▶ _Data for processing_:
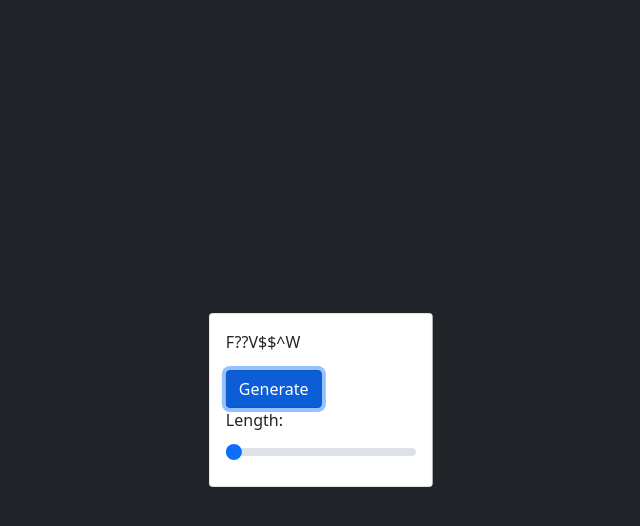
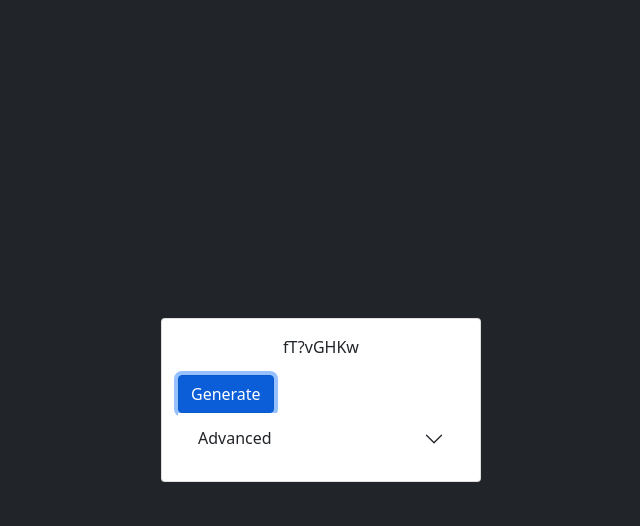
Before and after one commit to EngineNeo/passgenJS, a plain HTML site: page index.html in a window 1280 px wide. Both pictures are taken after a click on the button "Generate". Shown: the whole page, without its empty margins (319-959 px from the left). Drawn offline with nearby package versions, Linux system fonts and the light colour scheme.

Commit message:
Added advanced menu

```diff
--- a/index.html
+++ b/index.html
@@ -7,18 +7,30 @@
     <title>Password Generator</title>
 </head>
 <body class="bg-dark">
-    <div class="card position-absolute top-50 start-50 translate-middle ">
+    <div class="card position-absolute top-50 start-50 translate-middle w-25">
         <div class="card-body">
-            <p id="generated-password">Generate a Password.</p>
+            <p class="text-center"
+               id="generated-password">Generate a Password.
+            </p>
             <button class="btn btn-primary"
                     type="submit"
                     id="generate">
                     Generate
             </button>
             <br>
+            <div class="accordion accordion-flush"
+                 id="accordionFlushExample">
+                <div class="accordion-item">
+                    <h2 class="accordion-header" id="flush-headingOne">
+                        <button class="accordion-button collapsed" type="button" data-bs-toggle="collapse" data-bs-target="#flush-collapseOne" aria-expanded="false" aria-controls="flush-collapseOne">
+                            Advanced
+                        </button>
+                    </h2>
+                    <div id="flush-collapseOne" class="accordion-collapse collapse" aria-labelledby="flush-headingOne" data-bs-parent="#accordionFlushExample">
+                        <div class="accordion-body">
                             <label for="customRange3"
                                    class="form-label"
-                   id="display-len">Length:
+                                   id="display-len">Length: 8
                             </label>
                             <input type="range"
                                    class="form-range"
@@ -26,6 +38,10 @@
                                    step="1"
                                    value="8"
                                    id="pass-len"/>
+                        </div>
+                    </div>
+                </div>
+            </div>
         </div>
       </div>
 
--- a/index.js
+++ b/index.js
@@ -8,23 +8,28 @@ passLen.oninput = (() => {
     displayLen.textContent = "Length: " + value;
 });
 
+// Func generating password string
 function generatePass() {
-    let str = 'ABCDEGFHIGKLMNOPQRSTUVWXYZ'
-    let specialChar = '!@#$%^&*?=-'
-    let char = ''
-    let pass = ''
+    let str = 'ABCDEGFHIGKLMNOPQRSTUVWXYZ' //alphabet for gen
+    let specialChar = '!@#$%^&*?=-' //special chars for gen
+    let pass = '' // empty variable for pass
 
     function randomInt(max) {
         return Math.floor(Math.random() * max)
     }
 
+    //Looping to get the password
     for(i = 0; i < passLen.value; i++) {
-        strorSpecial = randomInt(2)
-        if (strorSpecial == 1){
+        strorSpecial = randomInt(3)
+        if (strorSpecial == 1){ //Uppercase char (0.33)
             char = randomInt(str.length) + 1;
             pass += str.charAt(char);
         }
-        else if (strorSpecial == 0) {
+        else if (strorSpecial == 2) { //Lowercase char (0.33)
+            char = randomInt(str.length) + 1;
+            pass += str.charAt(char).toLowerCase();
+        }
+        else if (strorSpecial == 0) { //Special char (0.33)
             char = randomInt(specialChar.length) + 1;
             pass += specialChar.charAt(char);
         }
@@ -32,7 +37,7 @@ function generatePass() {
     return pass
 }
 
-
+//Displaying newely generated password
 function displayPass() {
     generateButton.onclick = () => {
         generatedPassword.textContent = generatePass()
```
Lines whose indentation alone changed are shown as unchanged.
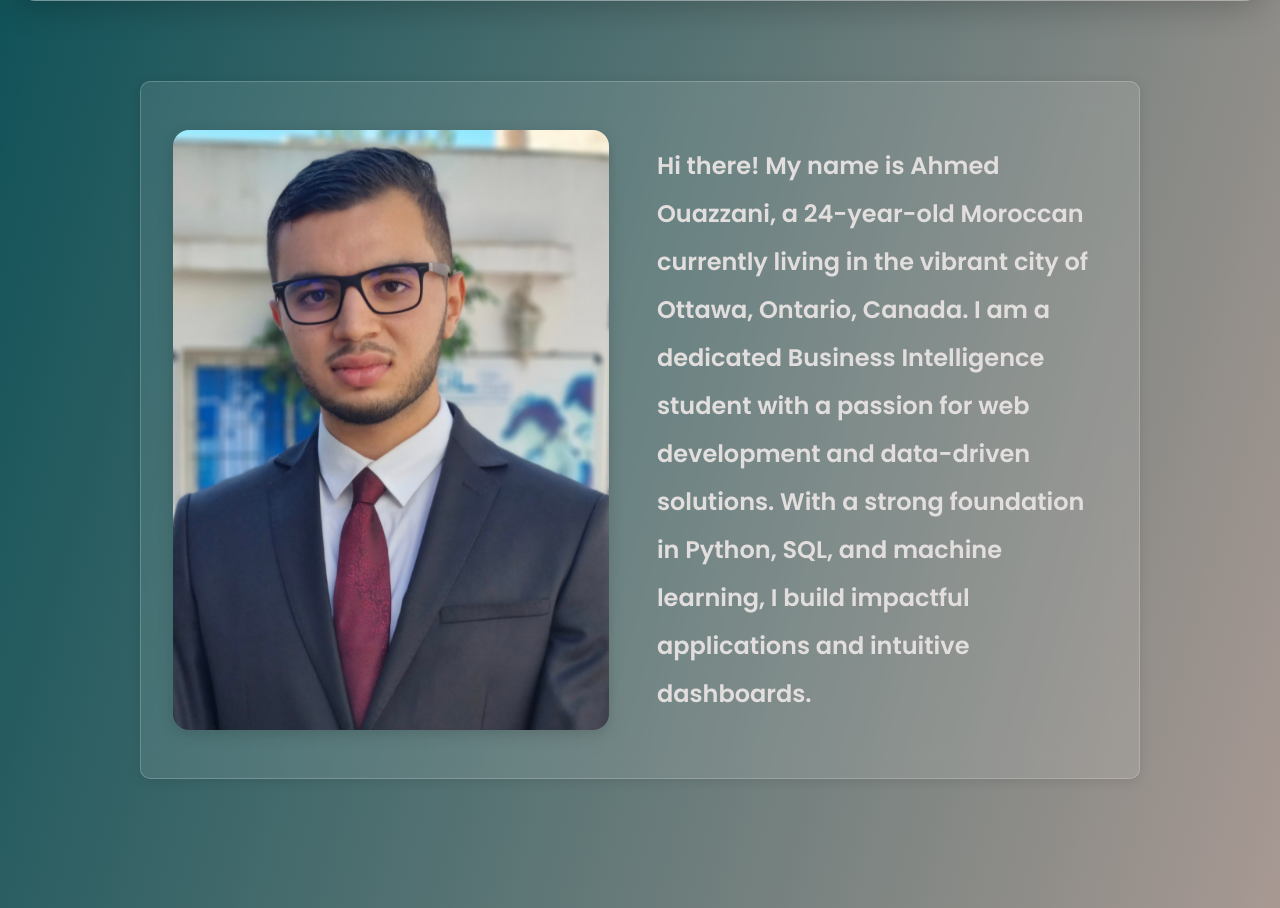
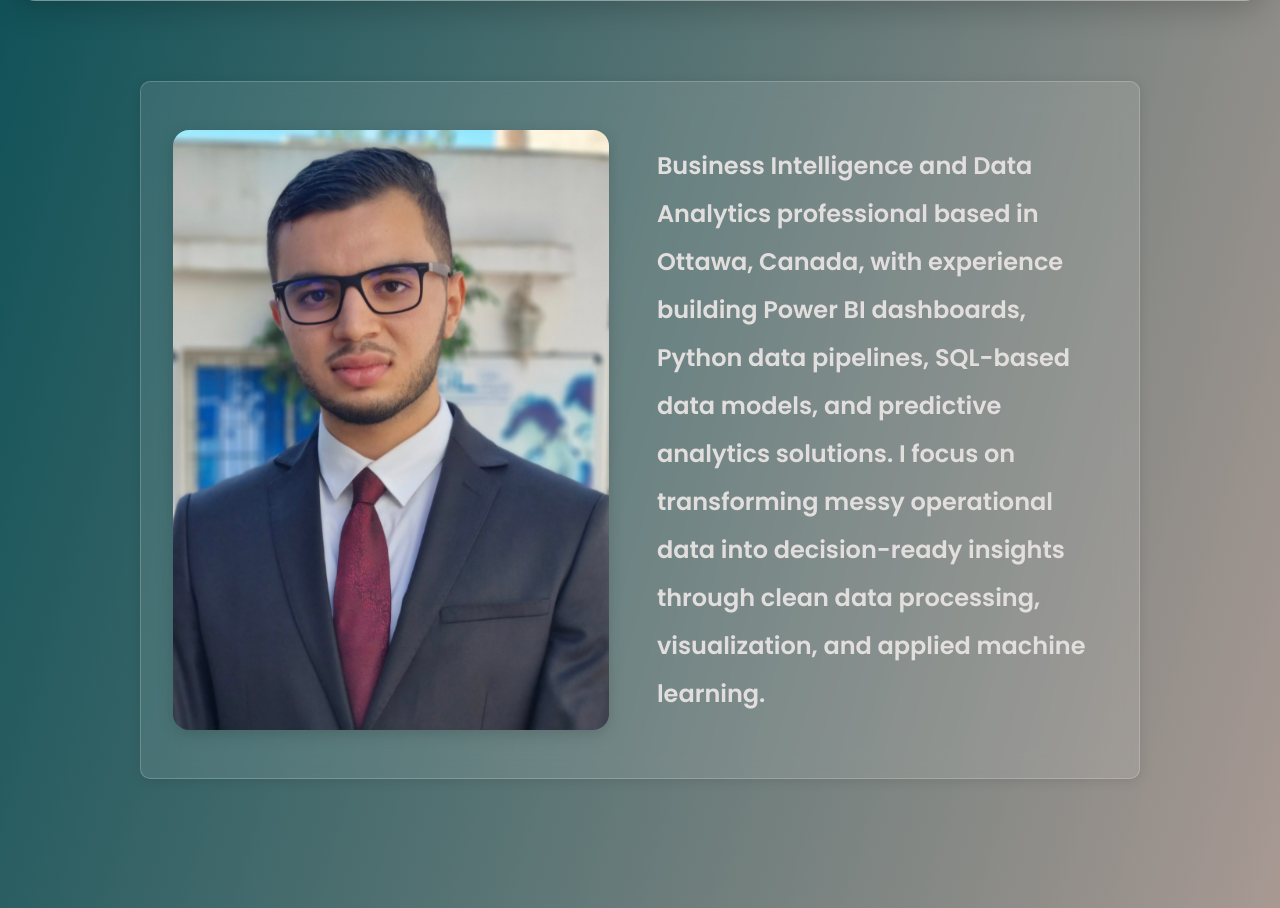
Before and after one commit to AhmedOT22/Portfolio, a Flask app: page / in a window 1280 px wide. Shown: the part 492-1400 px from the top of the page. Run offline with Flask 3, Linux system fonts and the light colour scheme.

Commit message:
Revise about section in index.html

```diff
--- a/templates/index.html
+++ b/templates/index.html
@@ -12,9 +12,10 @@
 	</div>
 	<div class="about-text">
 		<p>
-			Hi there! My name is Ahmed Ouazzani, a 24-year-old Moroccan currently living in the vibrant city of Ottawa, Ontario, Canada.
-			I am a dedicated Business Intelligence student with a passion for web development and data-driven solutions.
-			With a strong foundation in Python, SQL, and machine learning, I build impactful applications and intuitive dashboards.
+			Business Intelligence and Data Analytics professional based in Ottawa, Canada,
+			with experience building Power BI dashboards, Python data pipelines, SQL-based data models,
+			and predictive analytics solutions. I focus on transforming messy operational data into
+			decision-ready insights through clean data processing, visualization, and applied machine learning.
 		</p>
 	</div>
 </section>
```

==

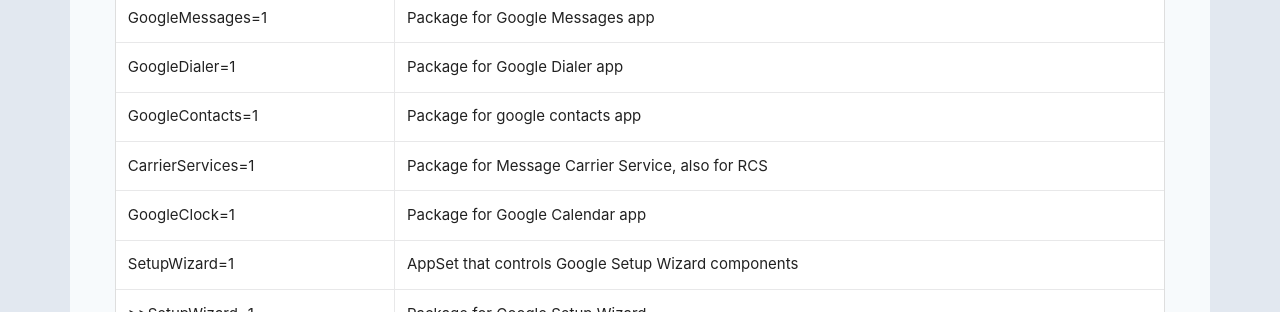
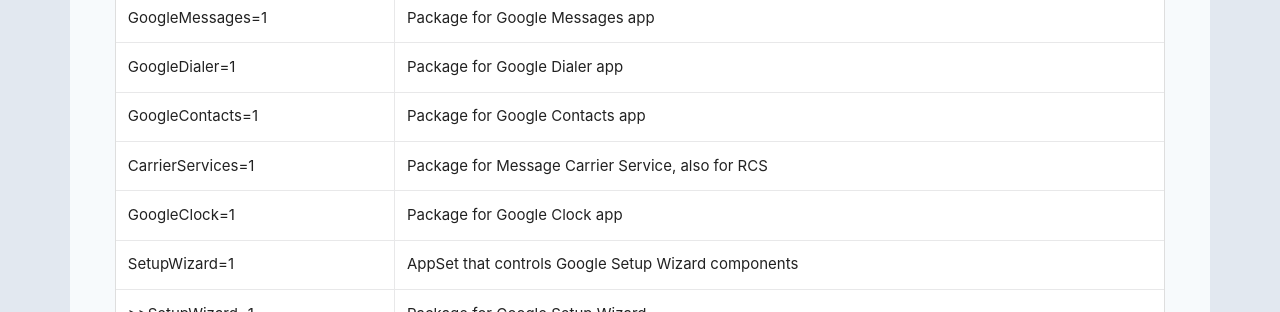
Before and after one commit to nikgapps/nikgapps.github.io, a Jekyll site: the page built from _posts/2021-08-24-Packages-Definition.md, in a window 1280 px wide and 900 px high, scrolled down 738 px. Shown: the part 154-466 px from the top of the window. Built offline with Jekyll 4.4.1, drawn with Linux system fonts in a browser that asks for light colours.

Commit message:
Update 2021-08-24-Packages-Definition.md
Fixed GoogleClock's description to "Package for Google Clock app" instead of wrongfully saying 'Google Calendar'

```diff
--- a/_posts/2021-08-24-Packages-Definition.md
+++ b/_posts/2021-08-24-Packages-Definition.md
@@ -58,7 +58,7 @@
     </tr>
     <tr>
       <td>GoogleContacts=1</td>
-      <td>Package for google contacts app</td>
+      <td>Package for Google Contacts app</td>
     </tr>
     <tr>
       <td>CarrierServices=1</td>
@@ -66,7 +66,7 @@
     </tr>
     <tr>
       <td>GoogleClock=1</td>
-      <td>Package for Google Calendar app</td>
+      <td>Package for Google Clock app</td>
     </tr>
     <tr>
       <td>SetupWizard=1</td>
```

...

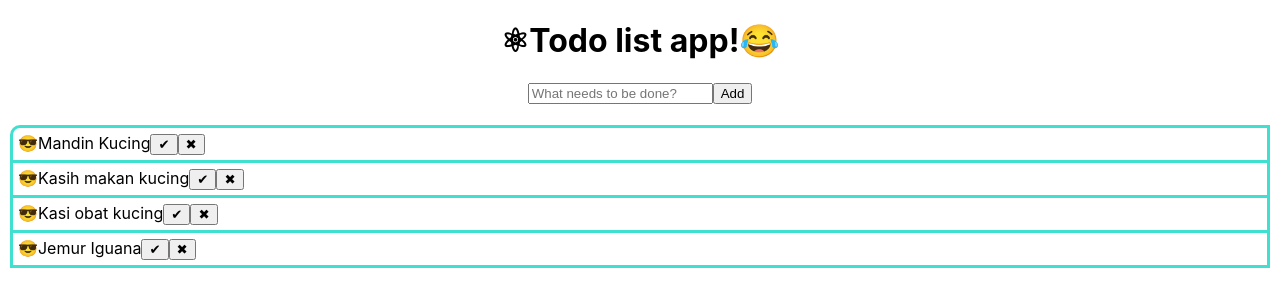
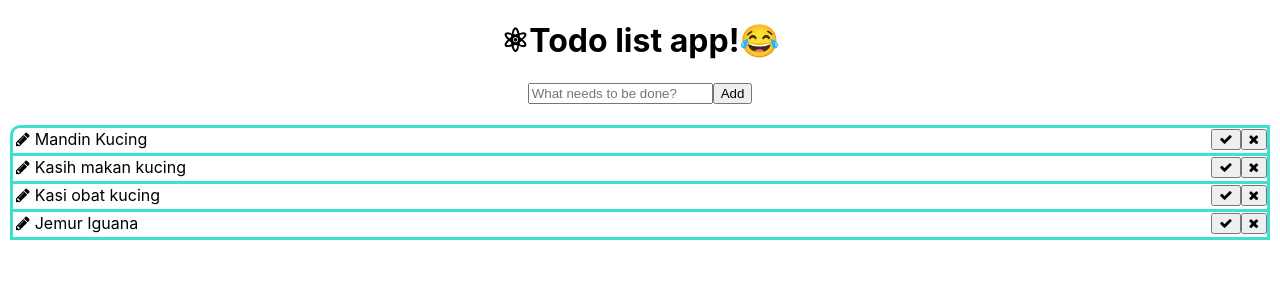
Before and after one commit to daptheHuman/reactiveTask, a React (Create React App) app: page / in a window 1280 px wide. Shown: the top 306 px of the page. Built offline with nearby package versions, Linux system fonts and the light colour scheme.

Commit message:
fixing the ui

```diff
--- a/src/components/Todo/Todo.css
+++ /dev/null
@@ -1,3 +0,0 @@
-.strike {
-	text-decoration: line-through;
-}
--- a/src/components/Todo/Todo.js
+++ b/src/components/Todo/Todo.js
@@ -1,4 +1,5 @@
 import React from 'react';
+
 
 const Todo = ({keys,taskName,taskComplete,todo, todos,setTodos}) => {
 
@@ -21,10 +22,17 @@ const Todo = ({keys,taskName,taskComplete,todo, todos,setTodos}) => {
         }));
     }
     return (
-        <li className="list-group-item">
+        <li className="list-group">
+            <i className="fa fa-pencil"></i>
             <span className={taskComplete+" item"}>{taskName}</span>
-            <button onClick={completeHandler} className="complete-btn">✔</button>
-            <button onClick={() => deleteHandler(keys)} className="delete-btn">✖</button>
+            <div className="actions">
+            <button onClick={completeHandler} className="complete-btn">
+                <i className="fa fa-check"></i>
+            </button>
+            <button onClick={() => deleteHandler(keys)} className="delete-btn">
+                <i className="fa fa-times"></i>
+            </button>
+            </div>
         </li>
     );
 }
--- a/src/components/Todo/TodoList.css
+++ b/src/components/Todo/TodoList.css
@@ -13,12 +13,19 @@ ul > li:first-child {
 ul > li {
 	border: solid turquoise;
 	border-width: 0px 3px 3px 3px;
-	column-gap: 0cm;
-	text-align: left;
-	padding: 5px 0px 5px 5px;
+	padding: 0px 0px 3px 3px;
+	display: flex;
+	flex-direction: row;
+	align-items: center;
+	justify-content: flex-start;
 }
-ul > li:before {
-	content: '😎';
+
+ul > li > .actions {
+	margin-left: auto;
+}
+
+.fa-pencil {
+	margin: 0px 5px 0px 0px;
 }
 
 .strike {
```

▶ _Work to complete_: Search the records above for the string "randomInt". Report each line that has it.

▶ _Response below_:
     function randomInt(max) {
-        strorSpecial = randomInt(2)
+        strorSpecial = randomInt(3)
             char = randomInt(str.length) + 1;
+            char = randomInt(str.length) + 1;
             char = randomInt(specialChar.length) + 1;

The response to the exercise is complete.